Dwelling in the background was the story of her father, Ali Taha, one of four militants who hijacked a Belgian airliner on its way to Israel in 1972, seeking to swap its passengers for Palestinian guerrillas imprisoned in Israel.

The plot failed. Israel secretly disabled the plane, preventing the hijackers from fleeing, and a team of Israeli commandos disguised as mechanics stormed the aircraft, capturing two hijackers and killing the others.

Ms. Taha’s father was among the dead, making him a “martyr” and giving his relatives a status they struggled to make sense of. Ms. Taha was 7 at the time, and the youngest of her three sisters was 8 months old.

Ms. Taha recalled the family home filling up with people she did not know, wailing and bearing photos of her father.

She said she saw her mother on the couch, devastated, but surrounded by other women who tried to make sure she acted appropriately.

“Red nail polish no!” she said they told her mother, prompting laughs from the audience. “You are now the wife of a martyr.”

She joked about men who flirted with her mother, mixing slogans like “Revolutions need blood!” with compliments about her eyes and hair, prompting more laughs.

Her mother was torn, she said, once saying that she wished her husband had been a “radish seller” who had stayed alive rather than a fighter who got killed.

Other stories talked about Ms. Taha and her sisters dealing with their father’s death.

At one point, they asked their school principal what “hero martyr” meant.

 “He is the one who dies as a sacrifice for the thing he loves most,” the principal said.

“Oh,” Ms. Taha replied. “My father loves Palestine more than he loves me.”

At that, the principal started crying and Ms. Taha’s sister quipped that he was jealous because “dad is the hero martyr and not him.”

Raeda on stage (Photo Mohammed Khayat)
Ms. Taha also poked fun at the attention she and her sisters received as the “daughters of a martyr.” They were paraded about at official occasions and traveled to countries that supported the Palestinians, causing ironic jealousy among their friends whose fathers were still alive.

In one story that drew hearty laughs, a friend of Ms. Taha’s could not conceal her glee when her own father was assassinated by Israeli intelligence.

“Now I can travel with you!” the girl said.

The last part of the show narrated the quest by Ms. Taha’s aunt Suheila to get the Israeli authorities to hand over Mr. Taha’s body so it could be buried.

After trying multiple avenues, the aunt confronts Henry A. Kissinger, then the secretary of state, who agrees to help.

That story could not be independently verified; Ms. Taha said after the show that it was “100 percent true.”

After the family buries Mr. Taha, the show closes with a video of Suheila, who still lives in Jerusalem, singing a song about her departed brother.

After the show, some in the audience spoke of what had and had not changed between Israel and the Palestinians in recent decades.

“The past was different in many ways, but the occupation is still the same,” said Hanadi Abu Bakr, 50, who was visiting Beirut from the West Bank city of Nablus.

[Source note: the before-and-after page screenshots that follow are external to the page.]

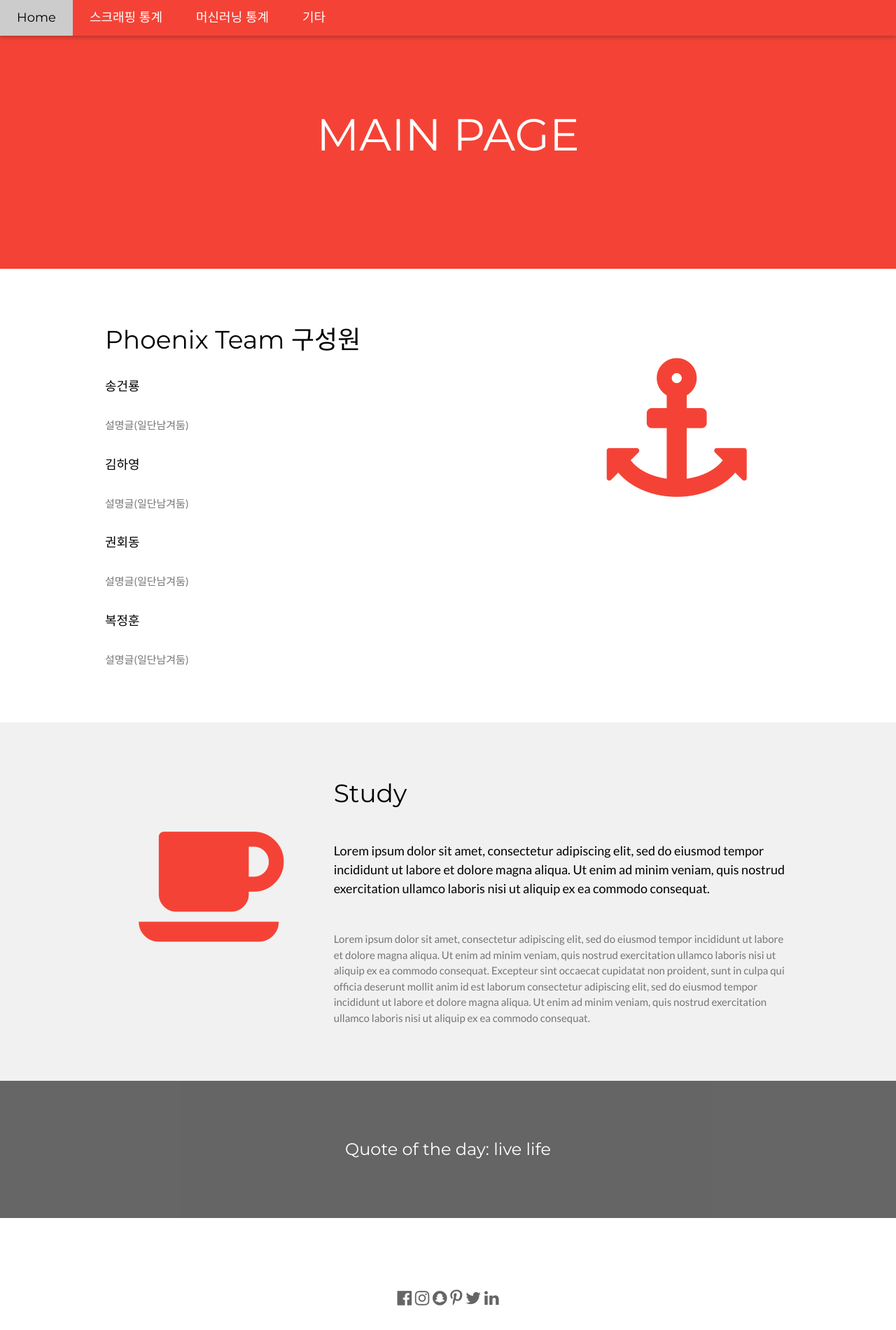
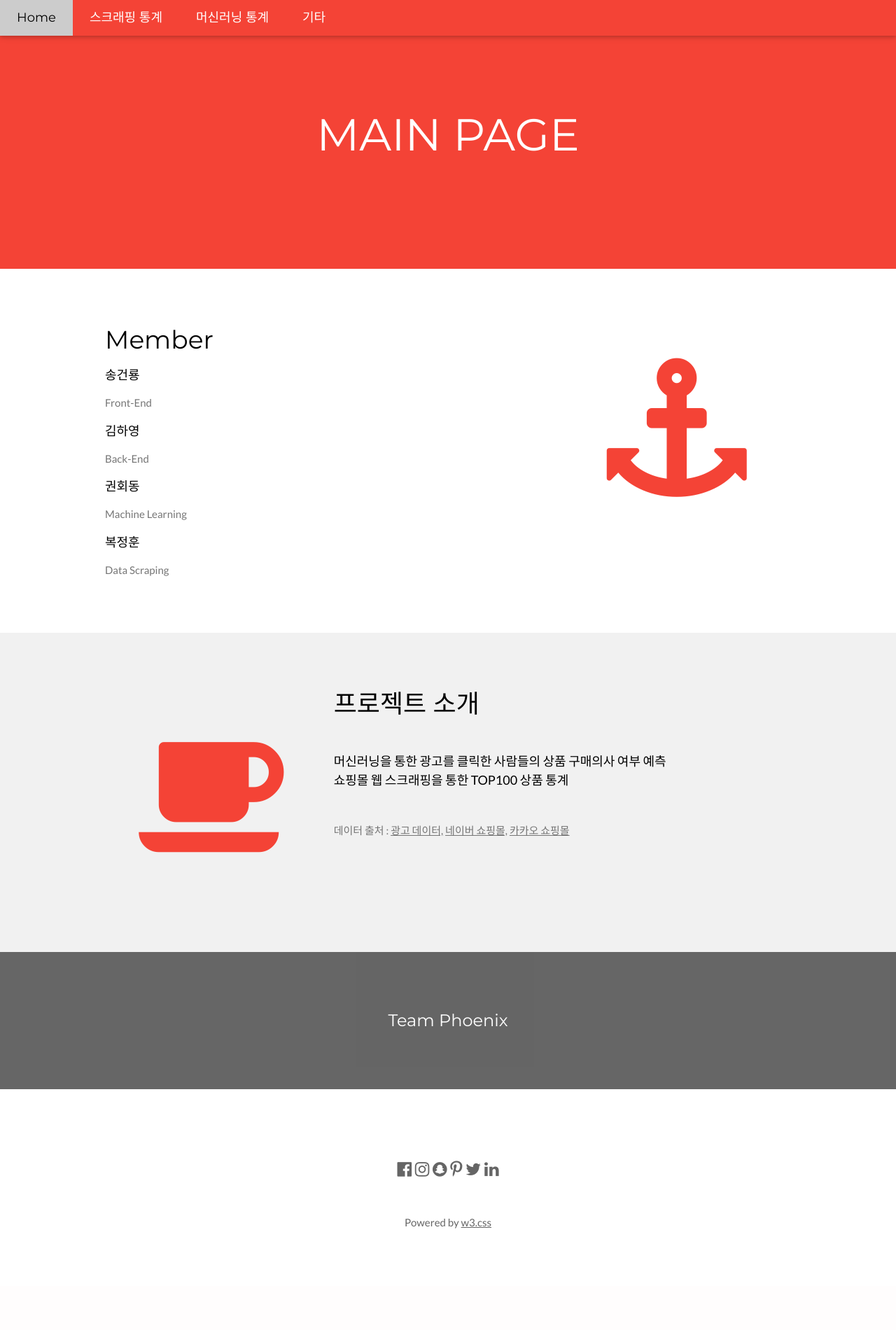
Before and after one commit to 00FFEF/Team_Project, a Django app: page /main in a window 1280 px wide. Shown: the top 1900 px of the page at 70% size. After the commit the page ends 1755 px from the top, so only its background shows below. Run offline with Django 3.2, Linux system fonts and the light colour scheme.

Commit message:
main page 내용 채우기

```diff
--- a/templates/index.html
+++ b/templates/index.html
@@ -42,16 +42,15 @@
   <div class="w3-row-padding w3-padding-64 w3-container">
     <div class="w3-content">
       <div class="w3-twothird">
-        <h1>Phoenix Team 구성원</h1>
-        <h5 class="w3-padding-16">송건룡</h5>
-        <p class="w3-text-grey">설명글(일단남겨둠)</p>
-        <h5 class="w3-padding-16">김하영</h5>
-        <p class="w3-text-grey">설명글(일단남겨둠)</p>
-        <h5 class="w3-padding-16">권회동</h5>
-        <p class="w3-text-grey">설명글(일단남겨둠)</p>
-        <h5 class="w3-padding-16">복정훈</h5>
-
-        <p class="w3-text-grey">설명글(일단남겨둠)</p>
+        <h1>Member</h1>
+        <h5>송건룡</h5>
+        <p class="w3-text-grey">Front-End</p>
+        <h5>김하영</h5>
+        <p class="w3-text-grey">Back-End</p>
+        <h5>권회동</h5>
+        <p class="w3-text-grey">Machine Learning</p>
+        <h5>복정훈</h5>
+        <p class="w3-text-grey">Data Scraping</p>
       </div>
 
       <div class="w3-third w3-center">
@@ -68,18 +67,23 @@
       </div>
 
       <div class="w3-twothird">
-        <h1>Study</h1>
-        <h5 class="w3-padding-32">Lorem ipsum dolor sit amet, consectetur adipiscing elit, sed do eiusmod tempor incididunt ut labore et dolore magna aliqua. Ut enim ad minim veniam, quis nostrud exercitation ullamco laboris nisi ut aliquip ex ea commodo consequat.</h5>
+        <h1>프로젝트 소개</h1>
+        <h5 class="w3-padding-32">
+          머신러닝을 통한 광고를 클릭한 사람들의 상품 구매의사 여부 예측<br>
+          쇼핑몰 웹 스크래핑을 통한 TOP100 상품 통계
+        </h5>
 
-        <p class="w3-text-grey">Lorem ipsum dolor sit amet, consectetur adipiscing elit, sed do eiusmod tempor incididunt ut labore et dolore magna aliqua. Ut enim ad minim veniam, quis nostrud exercitation ullamco laboris nisi ut aliquip ex ea commodo consequat. Excepteur sint
-          occaecat cupidatat non proident, sunt in culpa qui officia deserunt mollit anim id est laborum consectetur adipiscing elit, sed do eiusmod tempor incididunt ut labore et dolore magna aliqua. Ut enim ad minim veniam, quis nostrud exercitation ullamco
-          laboris nisi ut aliquip ex ea commodo consequat.</p>
+        <p class="w3-text-grey">
+          데이터 출처 : <a href="https://www.kaggle.com/jahnveenarang/cvdcvd-vd">광고 데이터,</a>
+          <a href="https://search.shopping.naver.com/best100v2/detail.nhn?catId=50000006">네이버 쇼핑몰,</a>
+          <a href="https://store.kakao.com/home/best">카카오 쇼핑몰</a>
+        </p>
       </div>
     </div>
   </div>
 
   <div class="w3-container w3-black w3-center w3-opacity w3-padding-64">
-      <h1 class="w3-margin w3-xlarge">Quote of the day: live life</h1>
+      <h1 class="w3-margin w3-xlarge">Team Phoenix</h1>
   </div>
 
   <!-- Footer -->
```
Also changed, not shown: templates/scrapping_index.html (+11 -1 lines).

She had wanted to visit Beirut since she was a child, she said, but tensions between Israel and Lebanon had always prevented her.

Chantal Hoyek, a Lebanese translator, said the play recalled a time when many Arabs believed that armed struggle against Israel would help the Palestinians return to their homeland. Ms. Hoyek, 28, still supported that struggle but did not think it would succeed.

“It’s not a revolution anymore,” she said. “It is a hopeless case.”

Monday, March 2, 2015